Amazon has been in SA since its on-demand cloud computing subsidiary Amazon Web Services (AWS) first established its presence in Cape Town in 2004.
Its local roots saw the cloud giant build pioneering networking technologies, including its next-generation software for customer support, and the technology behind its compute service Amazon Elastic Compute Cloud, in SA.
The group set up an AWS office in Johannesburg in 2015.
The company brought AWS Direct Connect to SA in 2017, offering direct links to the AWS cloud, and started building its own infrastructure in 2018, installing locations in Johannesburg and Cape Town, along with an edge location in Nairobi, Kenya.
Deepening its roots in SA, AWS last year announced the opening of the AWS Africa data centre region in Cape Town.
The new infrastructure opened up opportunities for innovation and entrepreneurship, which allowed developers, start-ups, government and private sector organisations such as Absa, Investec, Old Mutual, Pick n Pay, University of Pretoria and Standard Bank to use AWS to deliver innovative services to their clients.
Shortly after the data centre region, Amazon said it would begin recruiting in SA to fill 3 000 new virtual job vacancies in customer service in 2020. The roles range from customer service associates, to technical experts who work virtually while supporting Amazon customers in North America and Europe.
With the new recruits, Amazon said it would have a total permanent workforce of 7 000 in SA by the end of 2020.
“The new jobs reflect our continued commitment to South Africa’s economic development, and I am proud to have South Africa be a growing part of our ability to deliver a great experience to Amazon customers around the world and provide employees with the opportunity to work safely from home,” said Andrew Raichlin, director of Amazon customer service in SA, at the time.
Earlier this month, AWS South Africa opened applications for small IT businesses to apply for its Equity Equivalent Investment Programme.

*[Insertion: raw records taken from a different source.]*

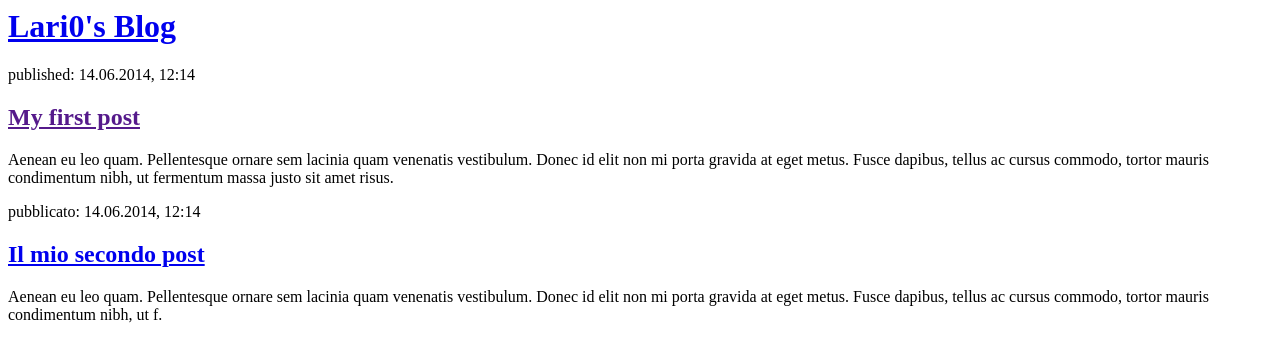
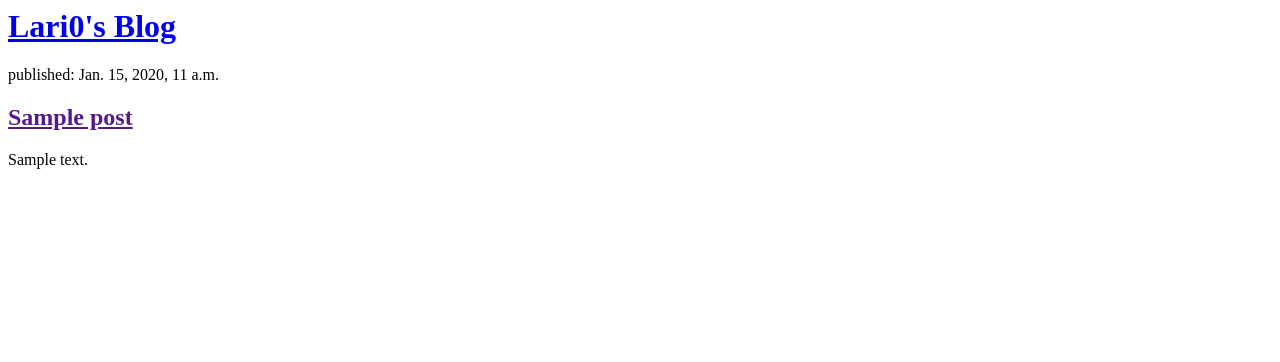
Before and after one commit to lar10/my-first-blog, a Django app: page / in a window 1280 px wide. Shown: the top 362 px of the page. Run offline with Django 3.2, Linux system fonts and the light colour scheme; tables that the repository leaves empty hold one stand-in row (values such as "Sample post").

Commit message:
Modified templates to display posts from database

```diff
--- a/blog/templates/blog/post_list.html
+++ b/blog/templates/blog/post_list.html
@@ -7,20 +7,12 @@
             <h1><a href="/">Lari0's Blog</a></h1>
         </div>
 
-        <div>
-            <p>published: 14.06.2014, 12:14</p>
-            <h2><a href="">My first post</a></h2>
-            <p>Aenean eu leo quam. Pellentesque ornare sem lacinia quam venenatis vestibulum.
-                Donec id elit non mi porta gravida at eget metus. Fusce dapibus, tellus ac cursus
-                commodo, tortor mauris condimentum nibh, ut fermentum massa justo sit amet risus.</p>
-        </div>
-
-        <div>
-            <p>pubblicato: 14.06.2014, 12:14</p>
-            <h2><a href="/">Il mio secondo post</a></h2>
-            <p>Aenean eu leo quam. Pellentesque ornare sem lacinia quam venenatis vestibulum.
-                Donec id elit non mi porta gravida at eget metus. Fusce dapibus, tellus ac cursus commodo,
-                tortor mauris condimentum nibh, ut f.</p>
-        </div>
+        {% for post in posts %}
+            <div>
+                <p>published: {{ post.published_date }}</p>
+                <h2><a href="">{{ post.title }}</a></h2>
+                <p>{{ post.text|linebreaksbr }}</p>
+            </div>
+        {% endfor %}
     </body>
 </html>
--- a/blog/views.py
+++ b/blog/views.py
@@ -1,4 +1,7 @@
 from django.shortcuts import render
+from django.utils import timezone
+from .models import Post
 
 def post_list(request):
-    return render(request, 'blog/post_list.html', {})
+    posts = Post.objects.filter(published_date__lte=timezone.now()).order_by('-published_date')
+    return render(request, 'blog/post_list.html', {'posts': posts})
```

The initiative was launched in 2019 as part of its broad-based black economic empowerment programme, which seeks to support black-owned local small IT businesses, by providing an 18- to 24-month enablement and acceleration programme for businesses with a turnover under R50 million.